ness of carrving the efforts ofanother NBC News, said he didn't feel the
network. where we have no control network was being used, Ihe noted
over the format or the questions that both the Bush1 and Glore cam-
asked" paigns had urged NBC' to air a prime-
CBS. which has proposed a debate time edition of 'Meet the Press" and
for its Sunday morning show, "Face that other networks have tried to book
the Nation," also would not carry a the candidates, too. "They themselves
"Meet the Press" or Larry King were vying for debates," he said. "I
debate, spokeswoman Sandy can only assume that they were com-
Genelius said. . fortable with that sort of thing."
"It's their talk show, why would we ('NN aired 12 debates during the
put it on our air?" she said. "It would primarv season and will telecast any
boil down to incredible promotion for Bush-Gore debate that is made avail-
a competitor's broadcast." able to the network. spokeswoman
ABC has also invited Gore and Sue BinfOrd said
Bush fora debate. The presidential debate commis-
Friedman said the squabble was sion proposed the three debates to be
"all part of the game" and Bush held on college campuses in Boston,
apparently was proposing debate for- Winston-Salem, N.C., and St. Louis.
mats that he was most comfortable Gore has agreed to participate in
with. "Our job is to try not to get those debates, Bush incorporated the
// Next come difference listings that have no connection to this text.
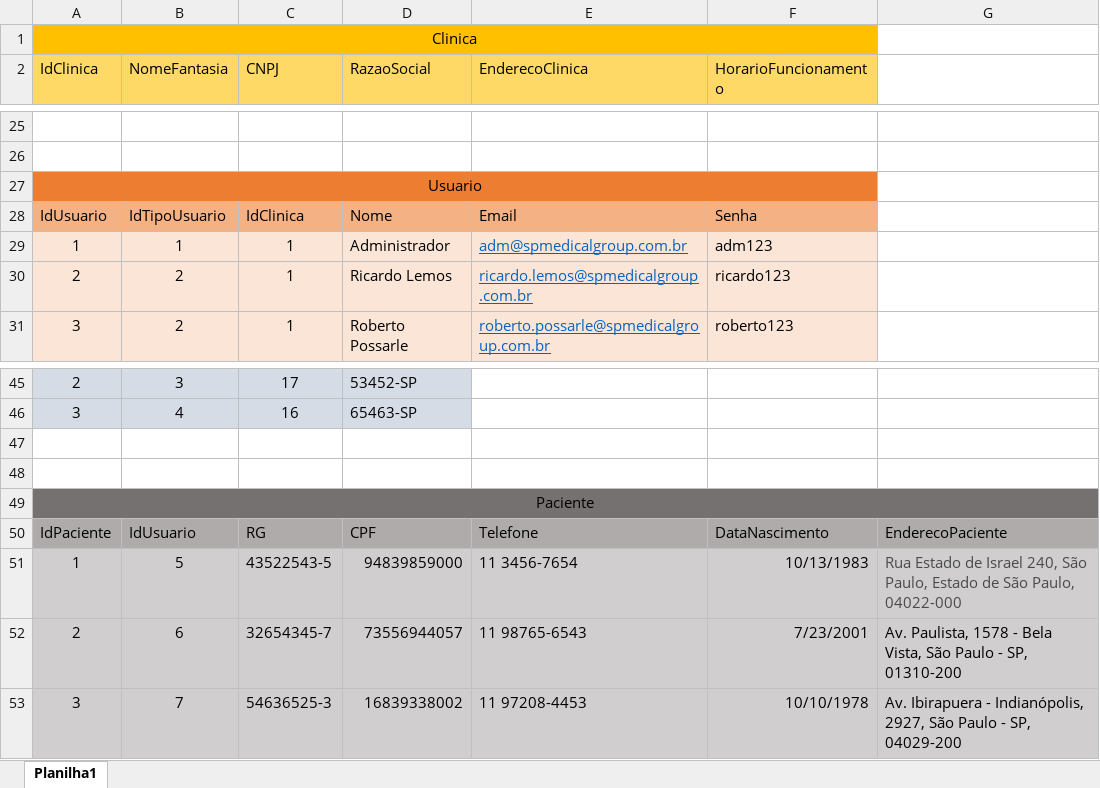
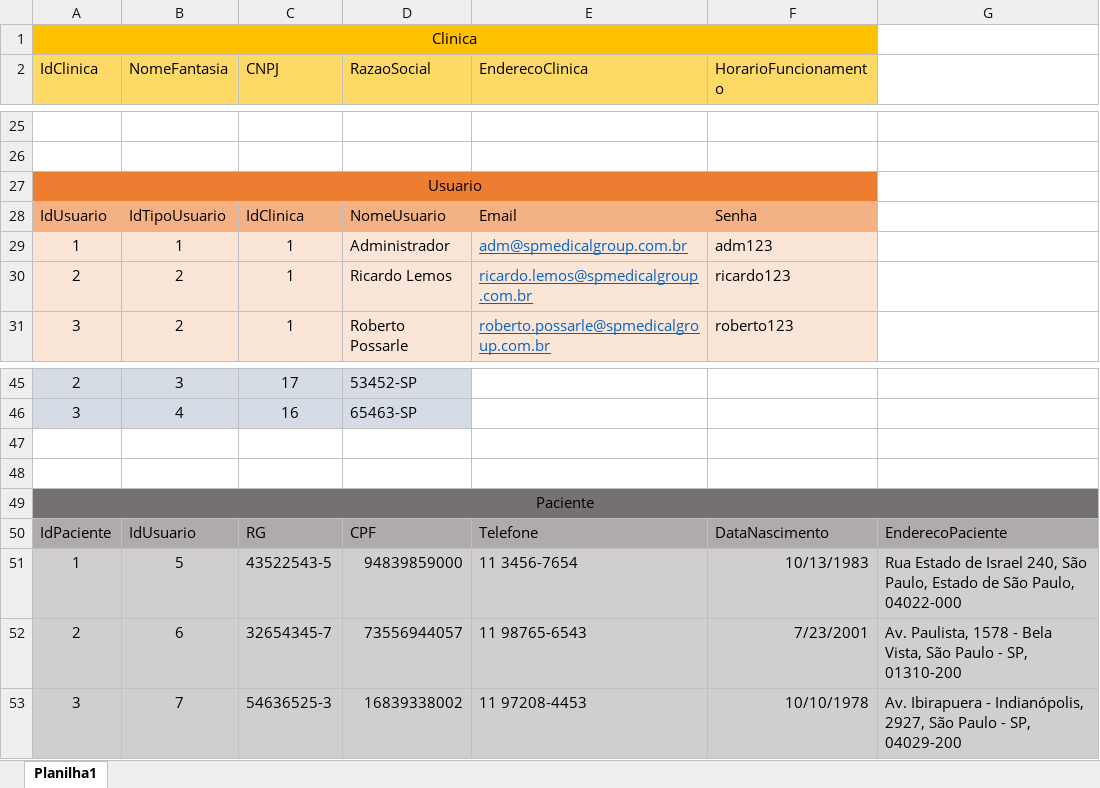
Before and after one commit to flavio-pires/senai_spmedgroup_sprint1_bd_manha_flavio_pires, an Excel workbook: Modelagem/modelagem-spmedicalgroup-fisico.xlsx, sheet Planilha1, drawn as a sheet; only a part is shown, gaps mark what is left out; values as stored, in another font and other column widths than the file's, no borders; the diff names each change by its address in the sheet, - before the commit and + after, or states it on an @@ line.

```diff
--- a/Modelagem/modelagem-spmedicalgroup-fisico.xlsx (sheet Planilha1)
+++ b/Modelagem/modelagem-spmedicalgroup-fisico.xlsx (sheet Planilha1)
-D28 (RazaoSocial): Nome
+D28 (RazaoSocial): NomeUsuario
-G51 text colour: #4A4A4A
+G51 text colour: black
```
Also changed, not shown: 4 other files.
involved in being used by the Al St. Louis debate into his proposal.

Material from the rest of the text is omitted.